In the fourth photo, I have pulled the vinyl strip on the right back a little, so I can pull off the waxed paper from under it. The polystyrene strip is still against the wall, under the vinyl paper on the left. I am about to remove that, too.

All this has taken some time, and another factor playing in here is “open time,” which means how long the paste will stay wet and allow you to fiddle with all this.

In Photo 5, I am about to smooth the two edges of the seam back together.

In Photo 6, you see how perfectly the edges meet. A double cut (splice) really gives you the most perfect seams, because the two pieces of paper are truly melded together. It does take a lot of time and materials, though, and is not really called for except in certain situations.

This room turned out looking great, and the homeowners were pleased. The homeowner did ask me why my price was higher than the guy who had hung paper in another room. From what I saw, the other installer did a good job in that room.

But I’m wondering if he has knowledge of primers and layers of wall surfaces and torque and open time, and if he has waxed paper on his truck and knows when to use it, and if he has a special $125 trim guide and knows how to use it, and if he has ever heard of a Boggess strip or if he just cuts into the wall and hopes it all holds together.
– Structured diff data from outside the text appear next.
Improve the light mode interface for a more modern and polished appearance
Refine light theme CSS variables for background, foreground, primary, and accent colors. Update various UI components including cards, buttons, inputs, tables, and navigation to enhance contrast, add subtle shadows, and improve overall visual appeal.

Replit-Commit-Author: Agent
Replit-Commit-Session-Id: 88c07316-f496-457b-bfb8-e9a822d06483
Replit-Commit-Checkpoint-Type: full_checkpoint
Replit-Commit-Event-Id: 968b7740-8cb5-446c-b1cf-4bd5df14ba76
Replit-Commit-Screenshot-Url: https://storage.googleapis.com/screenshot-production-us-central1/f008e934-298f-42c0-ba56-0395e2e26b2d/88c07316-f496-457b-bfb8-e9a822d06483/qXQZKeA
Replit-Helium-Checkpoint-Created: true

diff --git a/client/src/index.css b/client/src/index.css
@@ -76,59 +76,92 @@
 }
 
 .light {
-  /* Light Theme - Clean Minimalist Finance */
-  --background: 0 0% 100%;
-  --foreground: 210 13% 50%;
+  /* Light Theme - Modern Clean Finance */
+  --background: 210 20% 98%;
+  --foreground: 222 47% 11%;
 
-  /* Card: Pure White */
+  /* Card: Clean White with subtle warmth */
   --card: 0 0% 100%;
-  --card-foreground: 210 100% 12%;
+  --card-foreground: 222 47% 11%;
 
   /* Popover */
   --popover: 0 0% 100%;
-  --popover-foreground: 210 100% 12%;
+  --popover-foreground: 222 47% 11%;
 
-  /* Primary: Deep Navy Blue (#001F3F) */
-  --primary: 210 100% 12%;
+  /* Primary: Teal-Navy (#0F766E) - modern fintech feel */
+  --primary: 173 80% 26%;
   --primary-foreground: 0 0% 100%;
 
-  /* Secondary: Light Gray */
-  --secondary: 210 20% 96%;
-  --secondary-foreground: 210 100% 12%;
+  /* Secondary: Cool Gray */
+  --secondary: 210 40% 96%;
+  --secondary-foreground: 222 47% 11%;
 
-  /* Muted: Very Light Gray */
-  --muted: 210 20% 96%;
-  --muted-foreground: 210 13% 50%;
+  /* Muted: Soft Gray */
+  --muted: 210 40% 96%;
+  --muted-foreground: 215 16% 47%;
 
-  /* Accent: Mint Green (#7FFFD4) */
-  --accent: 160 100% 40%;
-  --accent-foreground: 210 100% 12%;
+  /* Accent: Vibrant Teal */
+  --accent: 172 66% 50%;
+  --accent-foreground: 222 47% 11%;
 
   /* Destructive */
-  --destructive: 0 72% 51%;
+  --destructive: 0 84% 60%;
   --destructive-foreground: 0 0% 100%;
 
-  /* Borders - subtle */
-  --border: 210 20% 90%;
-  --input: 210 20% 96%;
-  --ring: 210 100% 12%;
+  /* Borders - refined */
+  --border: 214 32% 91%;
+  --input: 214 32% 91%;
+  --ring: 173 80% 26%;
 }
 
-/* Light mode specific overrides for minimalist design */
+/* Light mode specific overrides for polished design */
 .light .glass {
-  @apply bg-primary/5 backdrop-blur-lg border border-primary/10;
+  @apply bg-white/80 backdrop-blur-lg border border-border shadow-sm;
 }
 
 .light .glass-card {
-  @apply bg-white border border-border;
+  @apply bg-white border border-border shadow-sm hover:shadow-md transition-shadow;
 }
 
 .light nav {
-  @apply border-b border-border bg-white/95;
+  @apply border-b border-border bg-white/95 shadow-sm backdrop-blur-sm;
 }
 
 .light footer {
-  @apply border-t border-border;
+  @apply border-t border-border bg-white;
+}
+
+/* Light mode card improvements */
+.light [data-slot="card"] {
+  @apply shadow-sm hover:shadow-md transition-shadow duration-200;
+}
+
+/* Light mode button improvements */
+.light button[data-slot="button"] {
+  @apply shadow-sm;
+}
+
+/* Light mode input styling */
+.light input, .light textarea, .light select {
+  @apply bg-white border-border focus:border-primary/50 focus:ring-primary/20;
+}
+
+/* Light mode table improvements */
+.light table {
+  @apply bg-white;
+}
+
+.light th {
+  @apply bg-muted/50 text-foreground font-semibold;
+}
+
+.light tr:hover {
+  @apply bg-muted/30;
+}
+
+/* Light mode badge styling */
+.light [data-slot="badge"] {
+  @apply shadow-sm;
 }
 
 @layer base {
Bottom line … sometimes special situations call for special tools and equipment and skills.
Not saying another guy couldn’t do it his way and have it turn out looking great.
Just saying I’m glad I have these gadgets to use, and the know-how to use them to keep the homeowner’s wallpaper clean and unwrinkled.